A population and housing census is a nationwide statistical survey conducted, in the Slovak Republic, every ten years. It serves as a source of information about the population and their social and economic characteristics, as well as about the existing housing stock. The information obtained from census statistics cannot be currently obtained from other sources. This applies e.g. to information regarding education, economic activity, commuting to work and school or information on the quality of housing. There is one principle that should be followed in census taking: Describe the present time, you will influence the future.
Participating in the Census and being counted means enhancing the representativeness of unique data that are critical for decision-making processes at all levels of society and for social forecasting.
In 2011, population and housing censuses will be held in all European Union Member States at a time, using uniform or comparable definitions of surveyed information. This Census will also be part of an international program coordinated by the United Nations.
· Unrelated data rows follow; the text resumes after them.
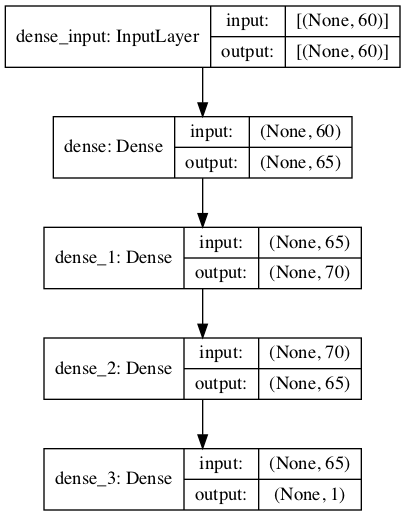
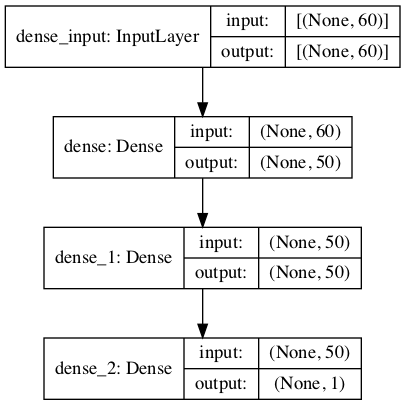
check_values_of_attributes() method was written.

Changed region(s): [[0.0, 0.0, 1.0, 1.0]]

diff --git a/artificial_neural_network_model_automation/classification_handler.py b/artificial_neural_network_model_automation/classification_handler.py
@@ -36,6 +36,8 @@ metric_string_list = ["accuracy", "binary_accuracy", "categorical_accuracy", "to
                       "AUC", "Precision", "Recall", "TruePositives", "TrueNegatives", "FalsePositives",
                       "FalseNegatives"]
 
+activation_functions = ["relu", "sigmoid", "tanh", "selu", "elu", "exponential"]
+
 
 class ANNClassificationHandlerConfig:
     """A configuration for Keras artificial neural network classifier.
@@ -79,7 +81,7 @@ class ANNClassificationHandlerConfig:
     def check_types_of_attributes(self):
         """Checks the types of attributes, if one of them is not okay, it raises exception.
         """
-        print("Checking the types of attributes")
+        print("\nChecking the types of attributes\n")
         if isinstance(self.classification_type, str):
             print("classification_type data type is okay")
         else:
@@ -131,6 +133,42 @@ class ANNClassificationHandlerConfig:
             print("epochs data type is okay")
         else:
             raise Exception("Sorry, epochs cannot be anything than int")
+
+    def check_values_of_attributes(self):
+        """Checks the values of attributes, if one of them is not okay, it raises exception.
+        """
+        print("\nChecking the values of attributes\n")
+        classification_type_condition = self.classification_type in ["binary", "multiclass"]
+        if classification_type_condition:
+            print("classification_type value is okay")
+        else:
+            raise Exception("Sorry, classification_type should be 'binary' or 'multiclass'")
+
+        length_of_neural_network_architecture = len(self.neural_network_architecture)
+        neural_network_architecture_condition_1 = length_of_neural_network_architecture < 3
+
+        if neural_network_architecture_condition_1:
+            raise Exception("Sorry, length of neural_network_architecture can't be less than 3")
+
+        for layer in self.neural_network_architecture:
+            if isinstance(layer, bool):
+                raise Exception("Sorry, neural network layer can't be anything than int")
+            layer_result_1 = not isinstance(layer, int)
+            if layer_result_1:
+                raise Exception("Sorry, neural network layer can't be anything than int")
+            layer_result_2 = layer < 0
+            if layer_result_2:
+                raise Exception("Sorry, neural network layer can't be less than 0")
+
+        print("neural_network_architecture value is okay")
+        hidden_layers_activation_function_condition = self.hidden_layers_activation_function in activation_functions
+        if hidden_layers_activation_function_condition:
+            print("hidden_layers_activation_function value is okay")
+        else:
+            raise Exception("Sorry, hidden_layers_activation_function value could be 'relu',"
+                            " 'sigmoid', 'tanh', 'selu', 'elu' or 'exponential'.")
+
+
 
 
 class ANNClassificationHandler:

diff --git a/tests/binary_classification_test.py b/tests/binary_classification_test.py
@@ -28,7 +28,7 @@ encoded_Y = encoder.transform(Y)
 ann_classification_handler_config = ANNClassificationHandlerConfig()
 ann_classification_handler_config.classification_type = "binary"
 # ann_classification_handler_config.classification_type = 1  # test for check_types_of_attributes()
-ann_classification_handler_config.neural_network_architecture = [60, 65, 70, 65, 1]
+ann_classification_handler_config.neural_network_architecture = [60, 50, 50, 1]
 # ann_classification_handler_config.neural_network_architecture = "dsknflsdkf"  # test for check_types_of_attributes()
 ann_classification_handler_config.hidden_layers_activation_function = "relu"
 # ann_classification_handler_config.hidden_layers_activation_function = 5  # test for check_types_of_attributes()
@@ -50,6 +50,8 @@ ann_classification_handler_config.epochs = 50
 
 # check the types of attributes of ann_classification_handler_config object
 ann_classification_handler_config.check_types_of_attributes()
+# check the values of attributes of ann_classification_handler_config object
+ann_classification_handler_config.check_values_of_attributes()
 
 ann_classification_handler = ANNClassificationHandler(ann_classification_handler_config)
 # save the plot of classifier architecture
Participating in the Census and being counted means contributing to the creation of comparable data about the European Union’s population, their demographic, cultural, educational, social and economic structure, about their housing standards, and the structure of their housing stocks. These data are necessary for coordinating the actions taken by individual EU Members States in creating their social and economic policies, for decision making in addressing common issues and problems.
Censuses are as old as advanced civilizations. Historical records tell us about population censuses held many thousand years ago in ancient Babylon, Egypt, China, Palestine, Greece, or Rome. In Europe, first population censuses date back to the early 1700s. In what is now Slovakia, the year 1715, in which a nationwide registration of population was conducted in what was formerly the Hungarian Kingdom, is generally regarded as the beginning of modern organized statistical inquiry. Hungary’s first population census was held during the reign of Joseph II from 1778 to 1785. Historical reports of censuses, charters, deeds and records of this type help us better understand the social and economic history of preceding generations.
Participating in the Census and being counted means leaving a message to the generations to come, telling them about how we, their ancestors, lived.